The dazzling commercials for this sure-to-be box office smash proclaim that it's going to be the summer of Gatsby. But does it live up to enormous expectations?
While there's sure to be a division of opinions between literary purists, Luhrmann fans, and regular ol' moviegoers, there is simply no doubt that this film is a piece of work.
As for this critic, I'm staunchly on the side that loved this interpretation of F. Scott Fitzgerald's famous novel The Great Gatsby.
Director Baz Luhrmann is known for his distinct, somewhat over-the-top, storytelling style.
His past cinematic achievements include William Shakespeare's: Romeo and Juliet and Moulin Rouge. Both of those films are stories that have been told before, but Luhrmann has a way of re-imagining the stories and adding his own eccentric and decadent spin on things.
This is exactly what he did for The Great Gatsby.
For all of the book fans out there, fear not as the most important prose from the book is included in the film. However there are times when the words are spinning out at you in 3D fashion and dancing over scenes.
The story does not stray too often from the novel which is something that should keep longtime The Great Gatsby fans satisfied.
As for the characters, I found that casting best friends in the role of Nick Carraway and Jay Gatsby was brilliant. Tobey Maguire and Leonardo DiCaprio have a longstanding relationship that probably helped them sink into their roles easily.

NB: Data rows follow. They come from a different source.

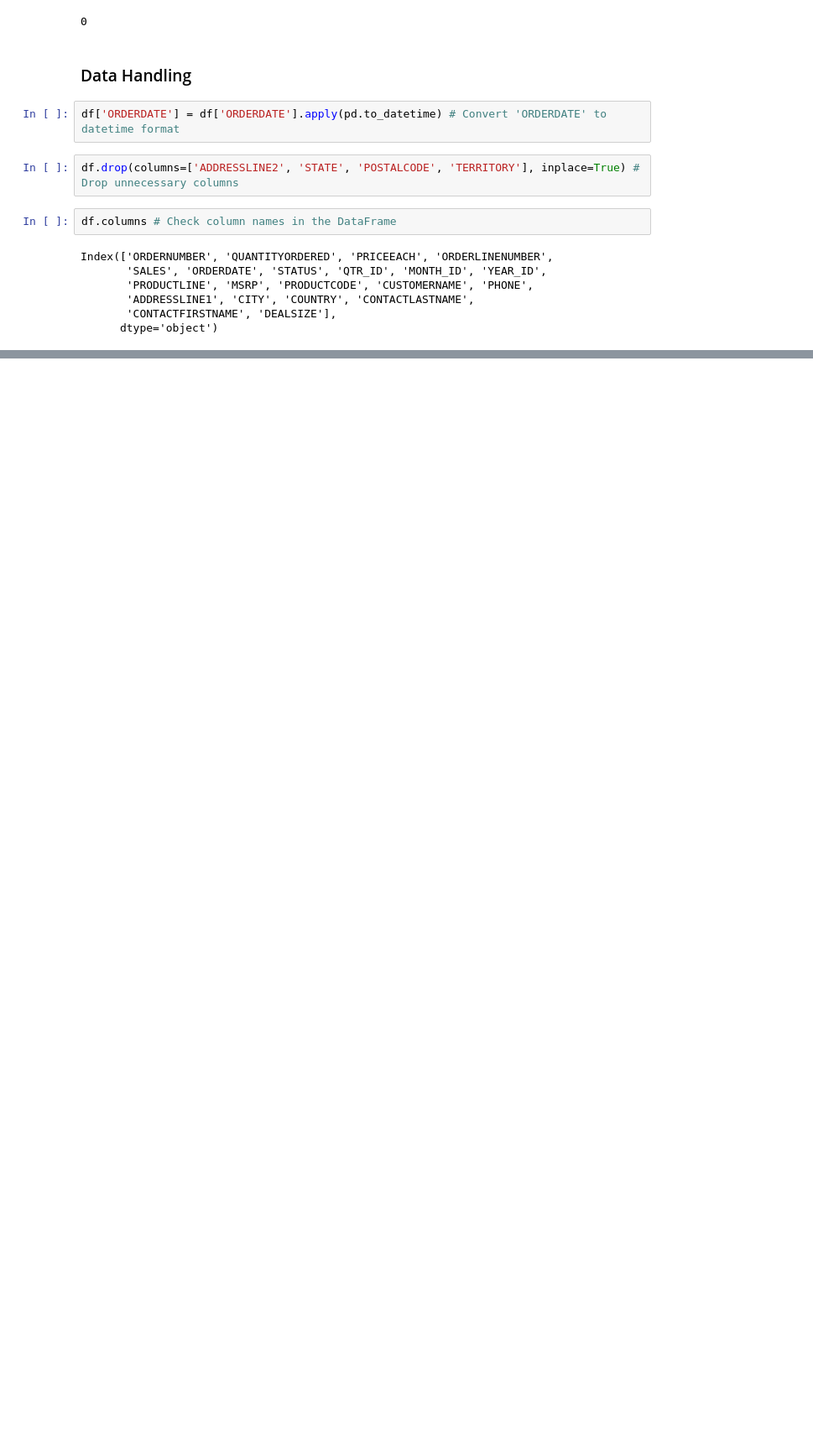
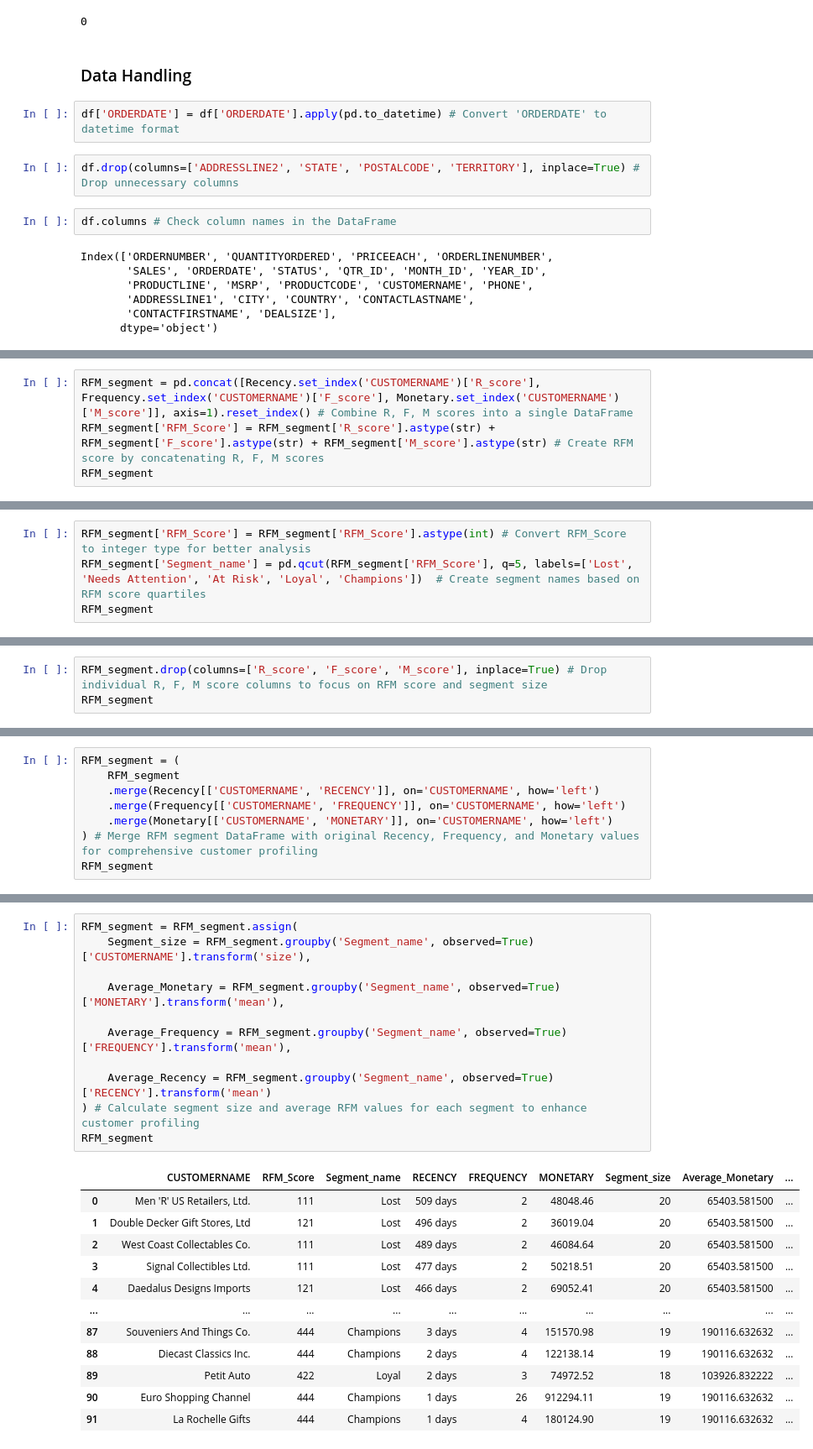
Before and after one commit to huseynaxmedov1999/RFM-Segmentation-and-customer-profiling, a Jupyter notebook: Full RFM Segmentation and Customer Profiling1.ipynb, the cells around one changed output, grey strips where cells are left out. Shown at 84% size. Saved outputs shown, nothing was run; the diff lists cells and outputs as text; blank space fills up the shorter version.

Commit message:
RFM Analysis

```diff
--- a/Full RFM Segmentation and Customer Profiling1.ipynb
+++ b/Full RFM Segmentation and Customer Profiling1.ipynb
@@ -105,0 +231,4 @@ Index(['ORDERNUMBER', 'QUANTITYORDERED', 'PRICEEACH', 'ORDERLINENUMBER',
+# %%
+RFM_segment = pd.concat([Recency.set_index('CUSTOMERNAME')['R_score'], Frequency.set_index('CUSTOMERNAME')['F_score'], Monetary.set_index('CUSTOMERNAME')['M_score']], axis=1).reset_index() # Combine R, F, M scores into a single DataFrame
+RFM_segment['RFM_Score'] = RFM_segment['R_score'].astype(str) + RFM_segment['F_score'].astype(str) + RFM_segment['M_score'].astype(str) # Create RFM score by concatenating R, F, M scores
+RFM_segment
@@ -105,0 +249,4 @@ Index(['ORDERNUMBER', 'QUANTITYORDERED', 'PRICEEACH', 'ORDERLINENUMBER',
+# %%
+RFM_segment['RFM_Score'] = RFM_segment['RFM_Score'].astype(int) # Convert RFM_Score to integer type for better analysis
+RFM_segment['Segment_name'] = pd.qcut(RFM_segment['RFM_Score'], q=5, labels=['Lost', 'Needs Attention', 'At Risk', 'Loyal', 'Champions'])  # Create segment names based on RFM score quartiles
+RFM_segment
@@ -105,0 +267,3 @@ Index(['ORDERNUMBER', 'QUANTITYORDERED', 'PRICEEACH', 'ORDERLINENUMBER',
+# %%
+RFM_segment.drop(columns=['R_score', 'F_score', 'M_score'], inplace=True) # Drop individual R, F, M score columns to focus on RFM score and segment size
+RFM_segment
@@ -105,0 +284,8 @@ Index(['ORDERNUMBER', 'QUANTITYORDERED', 'PRICEEACH', 'ORDERLINENUMBER',
+# %%
+RFM_segment = (
+    RFM_segment
+    .merge(Recency[['CUSTOMERNAME', 'RECENCY']], on='CUSTOMERNAME', how='left')
+    .merge(Frequency[['CUSTOMERNAME', 'FREQUENCY']], on='CUSTOMERNAME', how='left')
+    .merge(Monetary[['CUSTOMERNAME', 'MONETARY']], on='CUSTOMERNAME', how='left')
+) # Merge RFM segment DataFrame with original Recency, Frequency, and Monetary values for comprehensive customer profiling
+RFM_segment
@@ -105,0 +306,24 @@ Index(['ORDERNUMBER', 'QUANTITYORDERED', 'PRICEEACH', 'ORDERLINENUMBER',
+# %%
+RFM_segment = RFM_segment.assign(
+    Segment_size = RFM_segment.groupby('Segment_name', observed=True)['CUSTOMERNAME'].transform('size'),
+
+    Average_Monetary = RFM_segment.groupby('Segment_name', observed=True)['MONETARY'].transform('mean'),
+
+    Average_Frequency = RFM_segment.groupby('Segment_name', observed=True)['FREQUENCY'].transform('mean'),
+
+    Average_Recency = RFM_segment.groupby('Segment_name', observed=True)['RECENCY'].transform('mean')
+) # Calculate segment size and average RFM values for each segment to enhance customer profiling
+RFM_segment
+# %% [output]
+|  | CUSTOMERNAME | RFM_Score | Segment_name | RECENCY | FREQUENCY | MONETARY | Segment_size | Average_Monetary | ... |
+| 0 | Men 'R' US Retailers, Ltd. | 111 | Lost | 509 days | 2 | 48048.46 | 20 | 65403.581500 | ... |
+| 1 | Double Decker Gift Stores, Ltd | 121 | Lost | 496 days | 2 | 36019.04 | 20 | 65403.581500 | ... |
+| 2 | West Coast Collectables Co. | 111 | Lost | 489 days | 2 | 46084.64 | 20 | 65403.581500 | ... |
+| 3 | Signal Collectibles Ltd. | 111 | Lost | 477 days | 2 | 50218.51 | 20 | 65403.581500 | ... |
+| 4 | Daedalus Designs Imports | 121 | Lost | 466 days | 2 | 69052.41 | 20 | 65403.581500 | ... |
+| ... | ... | ... | ... | ... | ... | ... | ... | ... | ... |
+| 87 | Souveniers And Things Co. | 444 | Champions | 3 days | 4 | 151570.98 | 19 | 190116.632632 | ... |
+| 88 | Diecast Classics Inc. | 444 | Champions | 2 days | 4 | 122138.14 | 19 | 190116.632632 | ... |
+| 89 | Petit Auto | 422 | Loyal | 2 days | 3 | 74972.52 | 18 | 103926.832222 | ... |
+| 90 | Euro Shopping Channel | 444 | Champions | 1 days | 26 | 912294.11 | 19 | 190116.632632 | ... |
+| 91 | La Rochelle Gifts | 444 | Champions | 1 days | 4 | 180124.90 | 19 | 190116.632632 | ... |
```
Also changed, not shown: parts of 20 cells of this notebook.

In my opinion, the casting was simply perfect. Maybe Isla Fisher is a little too hot to play Myrtle the mistress, but she does a job well done.
Any hardcore book fans know that Daisy really has dark hair, but Carey Mulligan nails the role of Daisy's dainty, naive, charming but fickle debutante.
DiCaprio has the glamour and allure of an old-Hollywood movie star, making him the perfect choice for Jay Gatsby. His star power allows him to pull off the excess and lavish character that is the infamous Gatsby.
Without giving too much away, the film does add some elements that are lacking from the novel. For instance, there was more substance in the love scenes between Daisy and Gatsby. You visually understand their affair and his longing, whether it be the iconic green light or the tabs he's kept on her over the years.
Luhrmann took a tale of the American Dream of happiness and wealth and put a modern day touch on it that surely would've suited a man like Jay Gatsby, and probably F. Scott Fitzgerald himself.
The soundtrack includes world famous acts like Jay-Z and Fergie, but it's Lana Del Rey's "Young and Beautiful" that plays throughout most of the movie and puts you in touch with the story.
If moviegoers are unimpressed by all else, there is absolutely no doubt that the film is visually stunning. Aside from the 3D factor, which surprisingly works, the production of the party scenes and landscapes are vivid and visually enchanting.
The costume design done by Luhrmann's wife Catherine Martin is impeccable, flawless, and likely to win an Oscar for it's portrayal of the Art Deco period.
All in all, it is worth the trip to the theater and the extra few bucks for 3D to see this new take on the literary classic The Great Gatsby. Who knows, maybe you'll be inspired to throw your own version of the West Egg's most notorious parties this summer?
RATING: 4/5 Stars